Steph Curry is unquestionably one of the greatest basketball players in the history of the sport, helping sweep the 2017 Trail Blazers into the dustbin of playoffs history.
But he has an Achilles heel, one that played an important part of the legendary 2016 collapse of the Golden State Warriors: his signature sneakers.
For those living under a rock this time last year, people really hated the "Chef" iteration of Under Armour's Curry Two Lows. The sneaker was viciously roasted on Twitter and other media platforms in the middle of the 2016 NBA Finals, prompting such gems as this:
Portland's own Ron Funches didn't like them, either:
Well, ESPN's Darren Rovell reports that people still don't like Curry's shoes. At least, if sales number are any indicator of public opinion.
Among other of Under Armour's current corporate problems—that the Baltimore-based company is currently facing it's first ever quarterly loss as a publicly traded company, for example—CEO Kevin Plank admitted today that sales of the third iteration of Curry's signature shoe, the Curry Three, did not meet the mark. Plank stated:
Our success in basketball hasn’t been without its learning. As we launched the Curry 3 late last year, our expectations continued to run high. And while the Three played very well on court for Stephen Curry and our athletes, a sluggish signature market and a warm consumer reception led to softer than expected results.
Those "softer than expected" results include an increase in footwear sales of only 2 percent. Compare that to their increase in footwear sales of 64 percent from the same time last year. Sounds pretty darn soft, if you ask me.
A number of factors may have contributed to the decline in sales of Curry's shoes. Some analysts speculate that price creep may have contributed to sluggish sales—the Curry One debuted in 2015 at $120, but the current model retails for $140. Under Armour have even dropped the price of the sneaker on their website to $99.99.
Plank and company do appear to be learning from their mistakes. "This has created an inventory imbalance that we are working through," said Plank. "One that, yes, is baked into our full-year outlook which hasn't changed and, most importantly, yielded lessons we're applying ahead with the Curry 4 and beyond."
How they will overcome the nigh-insurmountable obstacle of being made fun of on the internet is anyone's guess.
Despite the drop in sales, Under Armour's stock price rose 7 percent on the back of the fact that earnings were nonetheless better than shareholders and analysts had expected.
Under Armour currently has a major presence in Portland, where most of their design staff is based.

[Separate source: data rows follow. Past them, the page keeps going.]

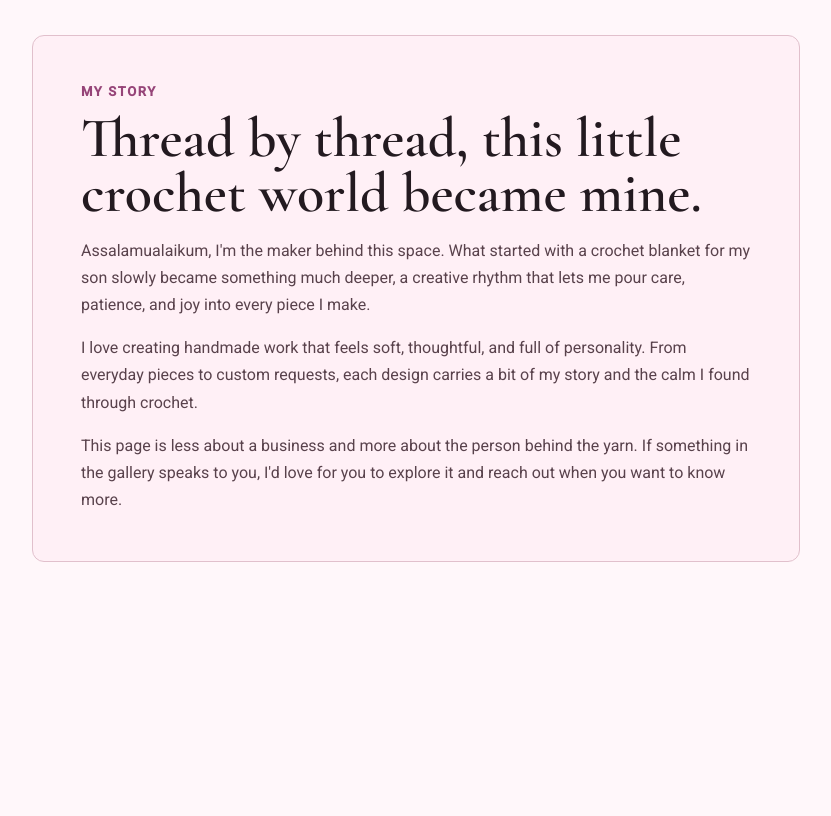
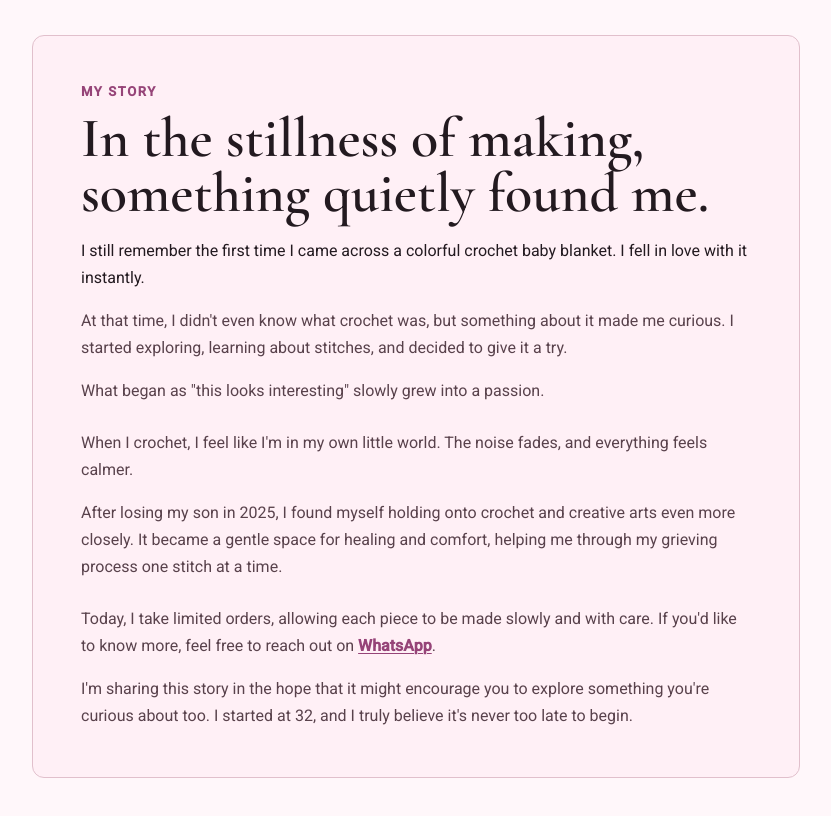
Before and after one commit to abaheijaz/art-crochet, an Angular app in the folder art-crochet-ui/: page /my-story in a window 1280 px wide. Shown: the part 754-1570 px from the top of the page, without its empty margins (224-1055 px from the left). Before the commit the page ends 1485 px from the top, so only its background shows below. Built offline with nearby package versions, Linux system fonts and the light colour scheme; a web font is replaced by a local one.

Commit message:
update my story

```diff
--- a/art-crochet-ui/src/app/features/my-story/components/my-story/my-story.html
+++ b/art-crochet-ui/src/app/features/my-story/components/my-story/my-story.html
@@ -2,22 +2,52 @@
   <mat-card class="my-story__card" appearance="outlined">
     <mat-card-content>
       <p class="my-story__eyebrow">My Story</p>
-      <h1 class="my-story__title">Thread by thread, this little crochet world became mine.</h1>
-      <p class="my-story__body">
-        Assalamualaikum, I&apos;m the maker behind this space. What started with a crochet blanket
-        for my son slowly became something much deeper, a creative rhythm that lets me pour care,
-        patience, and joy into every piece I make.
-      </p>
-      <p class="my-story__body">
-        I love creating handmade work that feels soft, thoughtful, and full of personality. From
-        everyday pieces to custom requests, each design carries a bit of my story and the calm I
-        found through crochet.
-      </p>
-      <p class="my-story__body">
-        This page is less about a business and more about the person behind the yarn. If something
-        in the gallery speaks to you, I&apos;d love for you to explore it and reach out when you
-        want to know more.
-      </p>
+      <h1 class="my-story__title">In the stillness of making, something quietly found me.</h1>
+
+      <div class="my-story__section">
+        <p class="my-story__body my-story__lead">
+          I still remember the first time I came across a colorful crochet baby blanket. I fell in
+          love with it instantly.
+        </p>
+        <p class="my-story__body">
+          At that time, I didn&apos;t even know what crochet was, but something about it made me
+          curious. I started exploring, learning about stitches, and decided to give it a try.
+        </p>
+        <p class="my-story__body">
+          What began as "this looks interesting" slowly grew into a passion.
+        </p>
+      </div>
+
+      <div class="my-story__section">
+        <p class="my-story__body">
+          When I crochet, I feel like I&apos;m in my own little world. The noise fades, and
+          everything feels calmer.
+        </p>
+        <p class="my-story__body">
+          After losing my son in 2025, I found myself holding onto crochet and creative arts even
+          more closely. It became a gentle space for healing and comfort, helping me through my
+          grieving process one stitch at a time.
+        </p>
+      </div>
+
+      <div class="my-story__section">
+        <p class="my-story__body">
+          Today, I take limited orders, allowing each piece to be made slowly and with care. If
+          you&apos;d like to know more, feel free to reach out on
+          <a
+            class="my-story__link"
+            href="https://wa.me/60127358266"
+            target="_blank"
+            rel="noopener noreferrer"
+            >WhatsApp</a
+          >.
+        </p>
+        <p class="my-story__body">
+          I&apos;m sharing this story in the hope that it might encourage you to explore something
+          you&apos;re curious about too. I started at 32, and I truly believe it&apos;s never too
+          late to begin.
+        </p>
+      </div>
     </mat-card-content>
   </mat-card>
 </section>
--- a/art-crochet-ui/src/app/features/my-story/components/my-story/my-story.scss
+++ b/art-crochet-ui/src/app/features/my-story/components/my-story/my-story.scss
@@ -31,9 +31,13 @@
   margin: 0 0 1rem;
 }
 
+.my-story__section + .my-story__section {
+  margin-top: 1.5rem;
+}
+
 .my-story__body {
   color: var(--mat-sys-on-surface-variant);
-  font-size: 1rem;
+  font-size: clamp(1rem, 1.1vw, 1.08rem);
   line-height: 1.7;
   margin: 0;
 }
@@ -42,6 +46,28 @@
   margin-top: 1rem;
 }
 
+.my-story__lead {
+  color: var(--mat-sys-on-surface);
+}
+
+.my-story__link {
+  color: var(--mat-sys-primary);
+  font-weight: 600;
+  text-decoration-thickness: 0.08em;
+  text-underline-offset: 0.14em;
+}
+
+.my-story__link:hover {
+  color: var(--mat-sys-primary);
+  text-decoration-thickness: 0.12em;
+}
+
+.my-story__link:focus-visible {
+  border-radius: 0.125rem;
+  outline: 2px solid var(--mat-sys-primary);
+  outline-offset: 2px;
+}
+
 @media (max-width: 600px) {
   .my-story {
     padding: 1.25rem 1rem 2rem;
```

They are currently in the process of a major expansion to Portland, where they are building a campus around the Metro Family YMCA building on Southwest Barbur Boulevard.